- What to do -
Without including any picture, return the complete set of records exactly.

(Recorded data Opens)

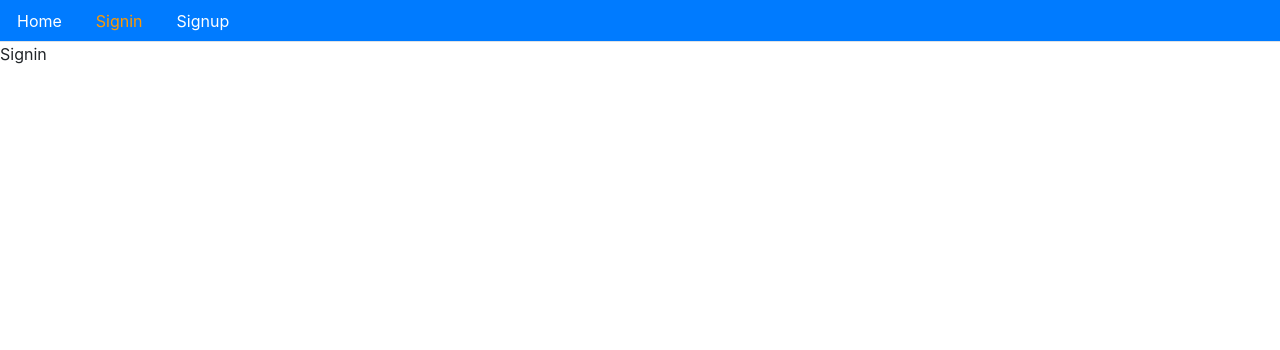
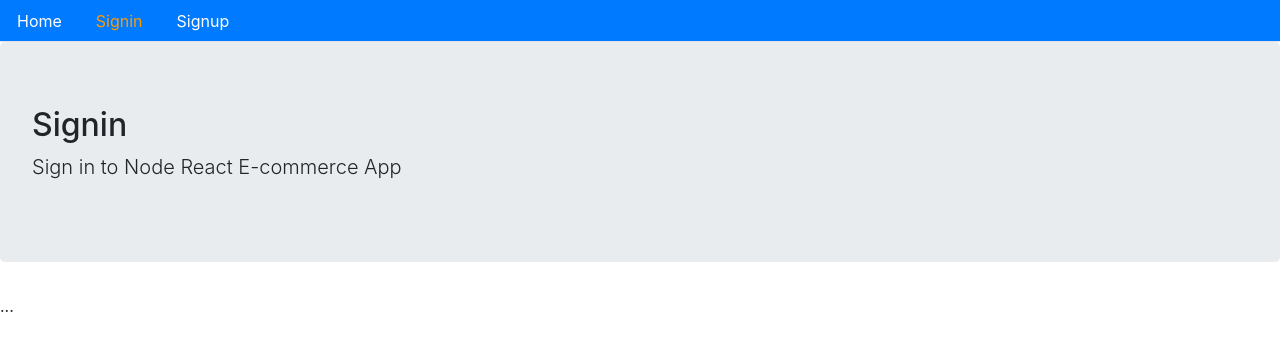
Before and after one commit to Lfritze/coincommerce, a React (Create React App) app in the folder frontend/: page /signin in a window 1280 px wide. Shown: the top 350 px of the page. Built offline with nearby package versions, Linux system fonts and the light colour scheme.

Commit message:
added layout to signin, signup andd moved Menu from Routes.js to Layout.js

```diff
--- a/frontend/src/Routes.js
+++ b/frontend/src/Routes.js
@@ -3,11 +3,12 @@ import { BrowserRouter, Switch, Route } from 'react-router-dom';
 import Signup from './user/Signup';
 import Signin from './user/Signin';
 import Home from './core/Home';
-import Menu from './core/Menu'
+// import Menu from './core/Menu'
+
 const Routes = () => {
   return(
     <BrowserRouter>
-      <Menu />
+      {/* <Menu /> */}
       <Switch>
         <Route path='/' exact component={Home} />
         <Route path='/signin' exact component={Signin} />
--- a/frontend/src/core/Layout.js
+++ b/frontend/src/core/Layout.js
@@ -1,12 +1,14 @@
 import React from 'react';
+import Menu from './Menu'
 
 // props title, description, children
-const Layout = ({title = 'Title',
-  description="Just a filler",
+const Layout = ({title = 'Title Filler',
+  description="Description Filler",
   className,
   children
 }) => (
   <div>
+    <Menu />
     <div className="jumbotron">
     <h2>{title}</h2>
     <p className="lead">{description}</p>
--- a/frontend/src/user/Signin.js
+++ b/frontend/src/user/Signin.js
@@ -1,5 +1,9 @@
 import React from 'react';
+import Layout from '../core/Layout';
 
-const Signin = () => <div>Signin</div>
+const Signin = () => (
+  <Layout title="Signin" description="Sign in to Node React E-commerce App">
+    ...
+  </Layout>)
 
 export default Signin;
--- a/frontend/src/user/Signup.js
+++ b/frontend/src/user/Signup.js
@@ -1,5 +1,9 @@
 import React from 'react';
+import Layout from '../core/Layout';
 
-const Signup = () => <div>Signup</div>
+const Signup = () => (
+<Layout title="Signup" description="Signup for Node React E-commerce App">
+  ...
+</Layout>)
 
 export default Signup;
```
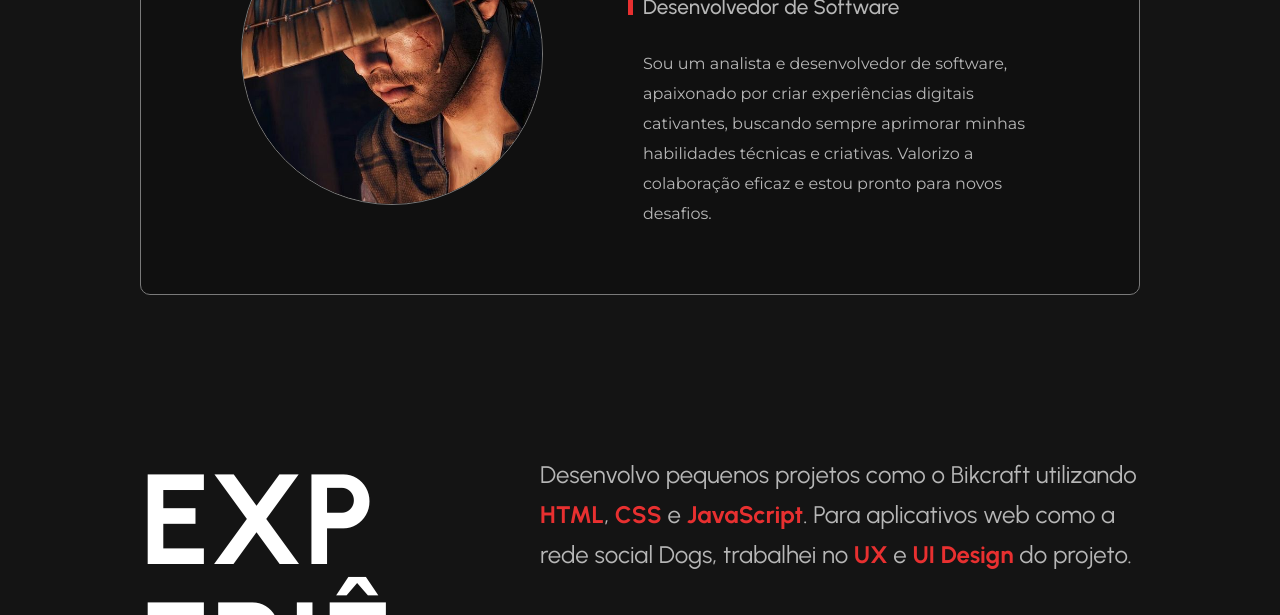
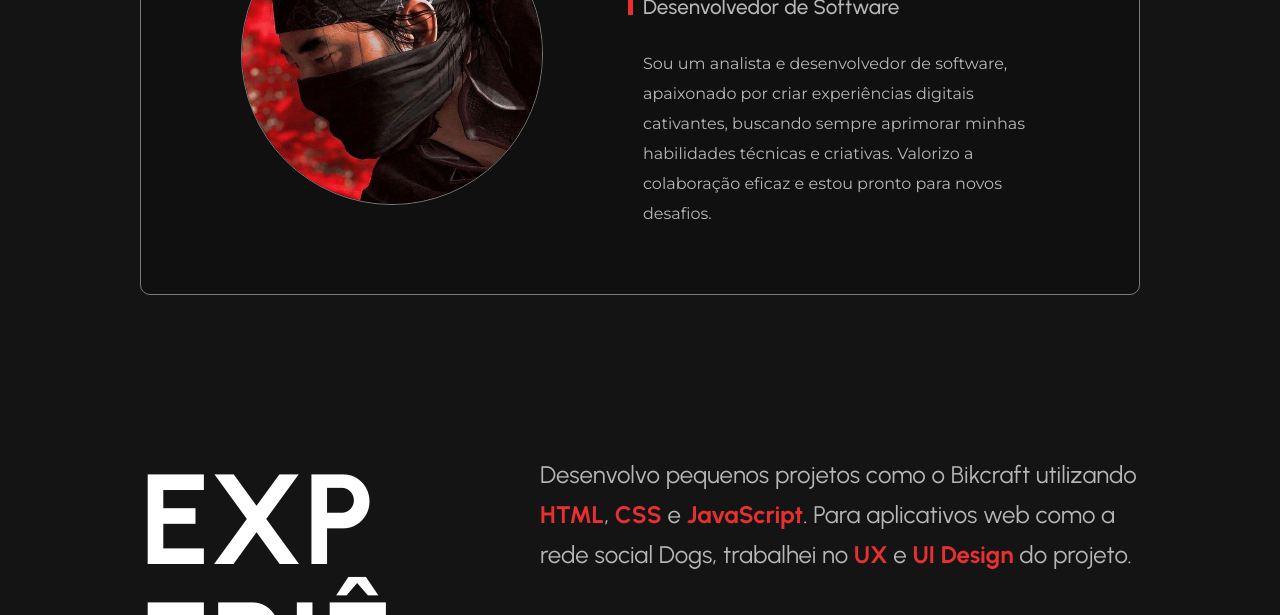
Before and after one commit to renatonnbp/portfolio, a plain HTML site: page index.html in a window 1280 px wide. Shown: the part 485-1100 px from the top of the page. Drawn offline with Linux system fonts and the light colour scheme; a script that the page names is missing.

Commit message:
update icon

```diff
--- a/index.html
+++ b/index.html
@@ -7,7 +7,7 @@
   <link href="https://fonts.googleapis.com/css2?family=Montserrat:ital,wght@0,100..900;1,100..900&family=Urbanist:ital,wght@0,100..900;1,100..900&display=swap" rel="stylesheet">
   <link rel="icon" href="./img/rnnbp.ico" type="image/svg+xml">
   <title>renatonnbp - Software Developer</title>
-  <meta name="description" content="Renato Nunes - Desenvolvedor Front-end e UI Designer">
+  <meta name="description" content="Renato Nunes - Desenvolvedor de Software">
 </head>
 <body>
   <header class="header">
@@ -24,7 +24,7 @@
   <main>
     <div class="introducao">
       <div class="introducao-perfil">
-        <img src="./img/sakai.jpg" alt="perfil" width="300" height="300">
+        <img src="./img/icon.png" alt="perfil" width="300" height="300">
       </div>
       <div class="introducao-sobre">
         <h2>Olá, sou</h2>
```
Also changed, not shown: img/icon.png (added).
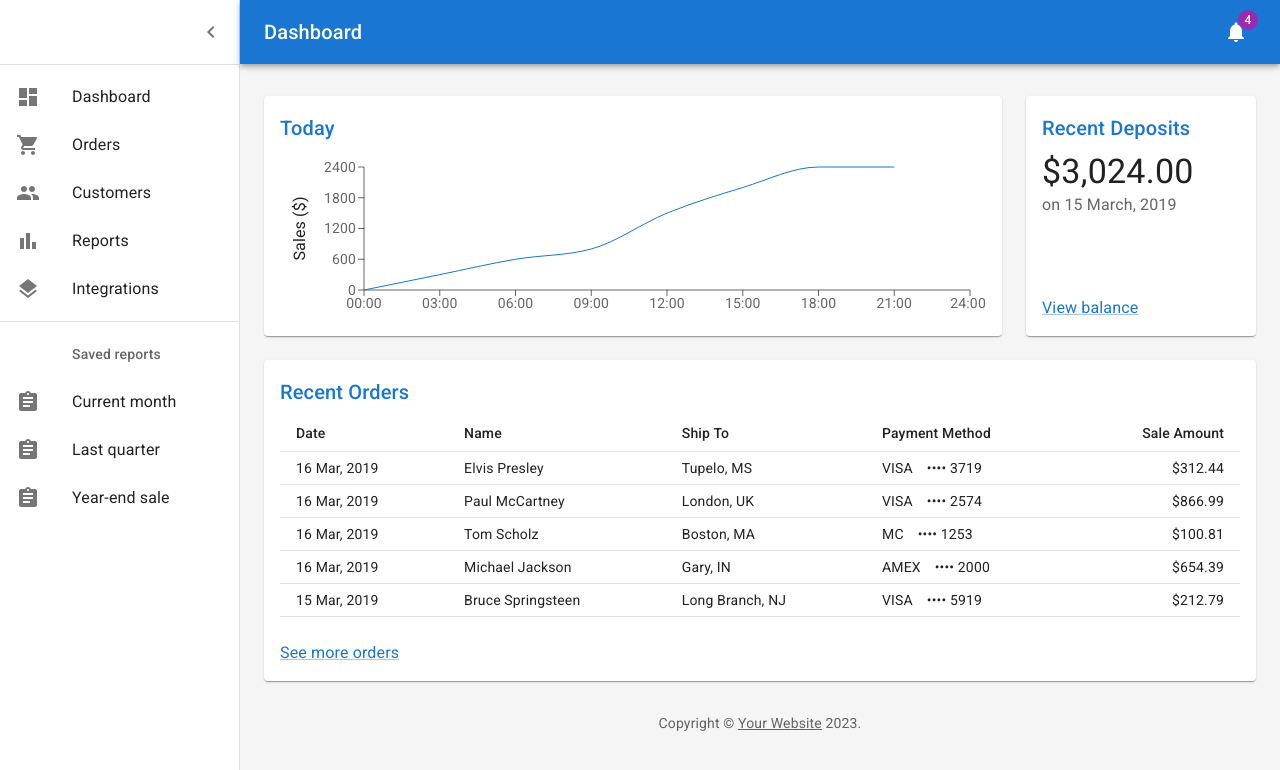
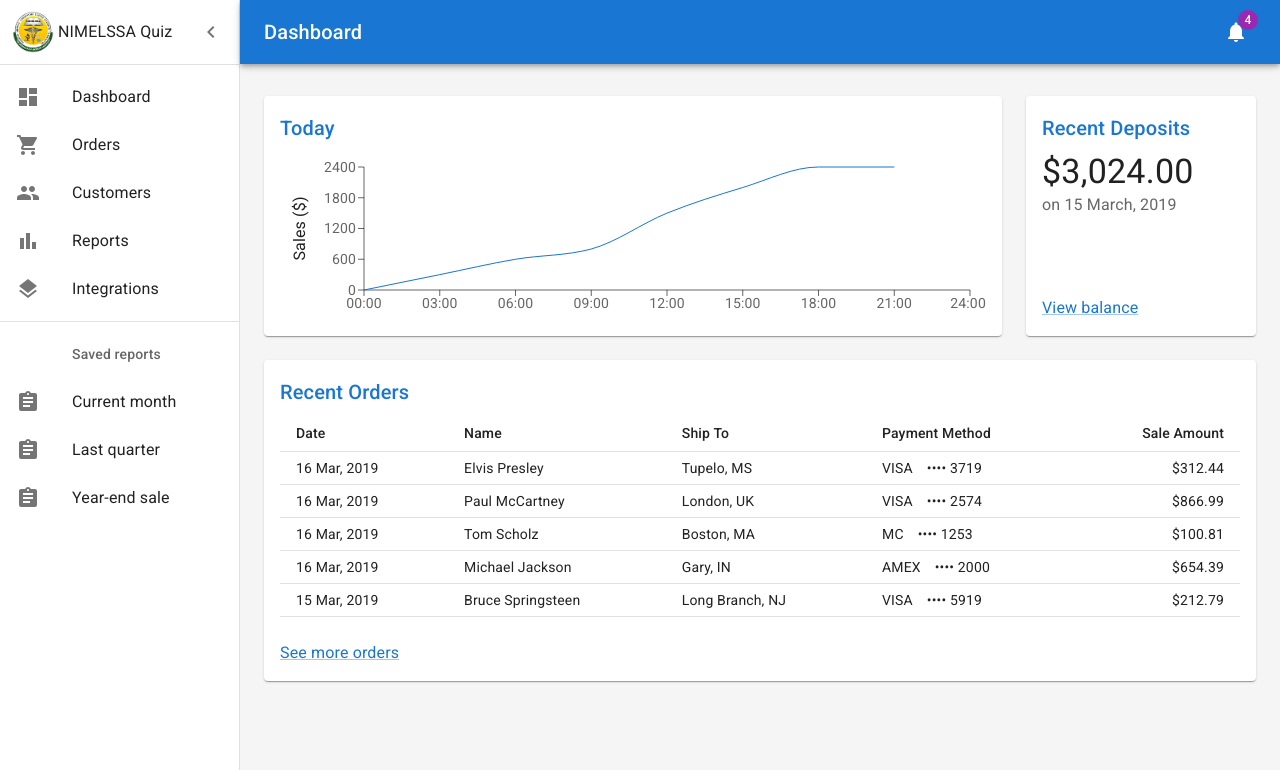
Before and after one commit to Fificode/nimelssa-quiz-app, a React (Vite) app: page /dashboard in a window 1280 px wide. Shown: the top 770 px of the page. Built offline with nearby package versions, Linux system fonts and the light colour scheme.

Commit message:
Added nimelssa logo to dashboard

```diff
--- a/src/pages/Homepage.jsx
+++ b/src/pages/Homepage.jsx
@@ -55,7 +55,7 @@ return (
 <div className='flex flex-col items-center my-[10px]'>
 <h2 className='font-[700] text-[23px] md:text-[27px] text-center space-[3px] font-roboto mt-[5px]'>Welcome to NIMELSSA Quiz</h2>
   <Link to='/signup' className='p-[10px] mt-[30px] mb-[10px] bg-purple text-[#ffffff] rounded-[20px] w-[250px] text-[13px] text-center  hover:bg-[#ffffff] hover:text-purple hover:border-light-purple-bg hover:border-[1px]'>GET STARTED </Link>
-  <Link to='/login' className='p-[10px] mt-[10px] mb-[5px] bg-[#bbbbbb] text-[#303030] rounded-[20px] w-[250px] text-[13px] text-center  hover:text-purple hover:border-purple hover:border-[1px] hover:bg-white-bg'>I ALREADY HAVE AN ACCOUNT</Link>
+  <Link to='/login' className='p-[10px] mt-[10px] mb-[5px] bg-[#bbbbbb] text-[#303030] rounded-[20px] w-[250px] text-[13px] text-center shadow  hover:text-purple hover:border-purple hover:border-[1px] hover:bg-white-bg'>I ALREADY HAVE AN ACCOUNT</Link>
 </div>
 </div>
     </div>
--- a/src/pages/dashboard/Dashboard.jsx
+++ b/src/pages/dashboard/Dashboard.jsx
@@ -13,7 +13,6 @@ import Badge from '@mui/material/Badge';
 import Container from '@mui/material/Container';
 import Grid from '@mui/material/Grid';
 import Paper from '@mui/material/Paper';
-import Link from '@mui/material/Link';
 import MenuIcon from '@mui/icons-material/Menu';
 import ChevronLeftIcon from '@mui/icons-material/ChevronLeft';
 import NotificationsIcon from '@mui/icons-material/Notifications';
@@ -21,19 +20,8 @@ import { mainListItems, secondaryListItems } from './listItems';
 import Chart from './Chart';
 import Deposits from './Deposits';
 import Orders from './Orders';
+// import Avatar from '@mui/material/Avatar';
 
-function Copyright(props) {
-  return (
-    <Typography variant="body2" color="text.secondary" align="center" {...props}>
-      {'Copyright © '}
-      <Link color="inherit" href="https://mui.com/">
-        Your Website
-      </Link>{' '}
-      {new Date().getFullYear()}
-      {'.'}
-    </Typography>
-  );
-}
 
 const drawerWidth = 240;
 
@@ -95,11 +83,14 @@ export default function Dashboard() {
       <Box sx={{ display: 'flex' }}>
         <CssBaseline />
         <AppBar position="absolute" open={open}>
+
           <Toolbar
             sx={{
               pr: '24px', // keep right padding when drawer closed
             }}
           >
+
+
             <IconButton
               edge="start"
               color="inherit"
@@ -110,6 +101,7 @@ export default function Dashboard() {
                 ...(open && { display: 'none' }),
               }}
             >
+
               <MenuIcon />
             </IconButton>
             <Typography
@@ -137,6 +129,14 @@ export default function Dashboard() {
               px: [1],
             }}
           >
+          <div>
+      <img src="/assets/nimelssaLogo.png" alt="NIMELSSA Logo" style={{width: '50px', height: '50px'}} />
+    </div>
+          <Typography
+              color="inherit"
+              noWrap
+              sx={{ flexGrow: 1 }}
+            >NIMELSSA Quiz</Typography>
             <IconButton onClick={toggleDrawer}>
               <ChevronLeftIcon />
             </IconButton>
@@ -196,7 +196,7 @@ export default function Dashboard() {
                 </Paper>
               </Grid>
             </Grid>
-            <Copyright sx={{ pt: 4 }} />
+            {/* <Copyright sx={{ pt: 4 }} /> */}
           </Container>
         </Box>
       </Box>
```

(Recorded data Closes)

- Solution to this problem -
Before and after one commit to Lfritze/coincommerce, a React (Create React App) app in the folder frontend/: page /signin in a window 1280 px wide. Shown: the top 350 px of the page. Built offline with nearby package versions, Linux system fonts and the light colour scheme.

Commit message:
added layout to signin, signup andd moved Menu from Routes.js to Layout.js

```diff
--- a/frontend/src/Routes.js
+++ b/frontend/src/Routes.js
@@ -3,11 +3,12 @@ import { BrowserRouter, Switch, Route } from 'react-router-dom';
 import Signup from './user/Signup';
 import Signin from './user/Signin';
 import Home from './core/Home';
-import Menu from './core/Menu'
+// import Menu from './core/Menu'
+
 const Routes = () => {
   return(
     <BrowserRouter>
-      <Menu />
+      {/* <Menu /> */}
       <Switch>
         <Route path='/' exact component={Home} />
         <Route path='/signin' exact component={Signin} />
--- a/frontend/src/core/Layout.js
+++ b/frontend/src/core/Layout.js
@@ -1,12 +1,14 @@
 import React from 'react';
+import Menu from './Menu'
 
 // props title, description, children
-const Layout = ({title = 'Title',
-  description="Just a filler",
+const Layout = ({title = 'Title Filler',
+  description="Description Filler",
   className,
   children
 }) => (
   <div>
+    <Menu />
     <div className="jumbotron">
     <h2>{title}</h2>
     <p className="lead">{description}</p>
--- a/frontend/src/user/Signin.js
+++ b/frontend/src/user/Signin.js
@@ -1,5 +1,9 @@
 import React from 'react';
+import Layout from '../core/Layout';
 
-const Signin = () => <div>Signin</div>
+const Signin = () => (
+  <Layout title="Signin" description="Sign in to Node React E-commerce App">
+    ...
+  </Layout>)
 
 export default Signin;
--- a/frontend/src/user/Signup.js
+++ b/frontend/src/user/Signup.js
@@ -1,5 +1,9 @@
 import React from 'react';
+import Layout from '../core/Layout';
 
-const Signup = () => <div>Signup</div>
+const Signup = () => (
+<Layout title="Signup" description="Signup for Node React E-commerce App">
+  ...
+</Layout>)
 
 export default Signup;
```
Before and after one commit to renatonnbp/portfolio, a plain HTML site: page index.html in a window 1280 px wide. Shown: the part 485-1100 px from the top of the page. Drawn offline with Linux system fonts and the light colour scheme; a script that the page names is missing.

Commit message:
update icon

```diff
--- a/index.html
+++ b/index.html
@@ -7,7 +7,7 @@
   <link href="https://fonts.googleapis.com/css2?family=Montserrat:ital,wght@0,100..900;1,100..900&family=Urbanist:ital,wght@0,100..900;1,100..900&display=swap" rel="stylesheet">
   <link rel="icon" href="./img/rnnbp.ico" type="image/svg+xml">
   <title>renatonnbp - Software Developer</title>
-  <meta name="description" content="Renato Nunes - Desenvolvedor Front-end e UI Designer">
+  <meta name="description" content="Renato Nunes - Desenvolvedor de Software">
 </head>
 <body>
   <header class="header">
@@ -24,7 +24,7 @@
   <main>
     <div class="introducao">
       <div class="introducao-perfil">
-        <img src="./img/sakai.jpg" alt="perfil" width="300" height="300">
+        <img src="./img/icon.png" alt="perfil" width="300" height="300">
       </div>
       <div class="introducao-sobre">
         <h2>Olá, sou</h2>
```
Also changed, not shown: img/icon.png (added).
Before and after one commit to Fificode/nimelssa-quiz-app, a React (Vite) app: page /dashboard in a window 1280 px wide. Shown: the top 770 px of the page. Built offline with nearby package versions, Linux system fonts and the light colour scheme.

Commit message:
Added nimelssa logo to dashboard

```diff
--- a/src/pages/Homepage.jsx
+++ b/src/pages/Homepage.jsx
@@ -55,7 +55,7 @@ return (
 <div className='flex flex-col items-center my-[10px]'>
 <h2 className='font-[700] text-[23px] md:text-[27px] text-center space-[3px] font-roboto mt-[5px]'>Welcome to NIMELSSA Quiz</h2>
   <Link to='/signup' className='p-[10px] mt-[30px] mb-[10px] bg-purple text-[#ffffff] rounded-[20px] w-[250px] text-[13px] text-center  hover:bg-[#ffffff] hover:text-purple hover:border-light-purple-bg hover:border-[1px]'>GET STARTED </Link>
-  <Link to='/login' className='p-[10px] mt-[10px] mb-[5px] bg-[#bbbbbb] text-[#303030] rounded-[20px] w-[250px] text-[13px] text-center  hover:text-purple hover:border-purple hover:border-[1px] hover:bg-white-bg'>I ALREADY HAVE AN ACCOUNT</Link>
+  <Link to='/login' className='p-[10px] mt-[10px] mb-[5px] bg-[#bbbbbb] text-[#303030] rounded-[20px] w-[250px] text-[13px] text-center shadow  hover:text-purple hover:border-purple hover:border-[1px] hover:bg-white-bg'>I ALREADY HAVE AN ACCOUNT</Link>
 </div>
 </div>
     </div>
--- a/src/pages/dashboard/Dashboard.jsx
+++ b/src/pages/dashboard/Dashboard.jsx
@@ -13,7 +13,6 @@ import Badge from '@mui/material/Badge';
 import Container from '@mui/material/Container';
 import Grid from '@mui/material/Grid';
 import Paper from '@mui/material/Paper';
-import Link from '@mui/material/Link';
 import MenuIcon from '@mui/icons-material/Menu';
 import ChevronLeftIcon from '@mui/icons-material/ChevronLeft';
 import NotificationsIcon from '@mui/icons-material/Notifications';
@@ -21,19 +20,8 @@ import { mainListItems, secondaryListItems } from './listItems';
 import Chart from './Chart';
 import Deposits from './Deposits';
 import Orders from './Orders';
+// import Avatar from '@mui/material/Avatar';
 
-function Copyright(props) {
-  return (
-    <Typography variant="body2" color="text.secondary" align="center" {...props}>
-      {'Copyright © '}
-      <Link color="inherit" href="https://mui.com/">
-        Your Website
-      </Link>{' '}
-      {new Date().getFullYear()}
-      {'.'}
-    </Typography>
-  );
-}
 
 const drawerWidth = 240;
 
@@ -95,11 +83,14 @@ export default function Dashboard() {
       <Box sx={{ display: 'flex' }}>
         <CssBaseline />
         <AppBar position="absolute" open={open}>
+
           <Toolbar
             sx={{
               pr: '24px', // keep right padding when drawer closed
             }}
           >
+
+
             <IconButton
               edge="start"
               color="inherit"
@@ -110,6 +101,7 @@ export default function Dashboard() {
                 ...(open && { display: 'none' }),
               }}
             >
+
               <MenuIcon />
             </IconButton>
             <Typography
@@ -137,6 +129,14 @@ export default function Dashboard() {
               px: [1],
             }}
           >
+          <div>
+      <img src="/assets/nimelssaLogo.png" alt="NIMELSSA Logo" style={{width: '50px', height: '50px'}} />
+    </div>
+          <Typography
+              color="inherit"
+              noWrap
+              sx={{ flexGrow: 1 }}
+            >NIMELSSA Quiz</Typography>
             <IconButton onClick={toggleDrawer}>
               <ChevronLeftIcon />
             </IconButton>
@@ -196,7 +196,7 @@ export default function Dashboard() {
                 </Paper>
               </Grid>
             </Grid>
-            <Copyright sx={{ pt: 4 }} />
+            {/* <Copyright sx={{ pt: 4 }} /> */}
           </Container>
         </Box>
       </Box>
```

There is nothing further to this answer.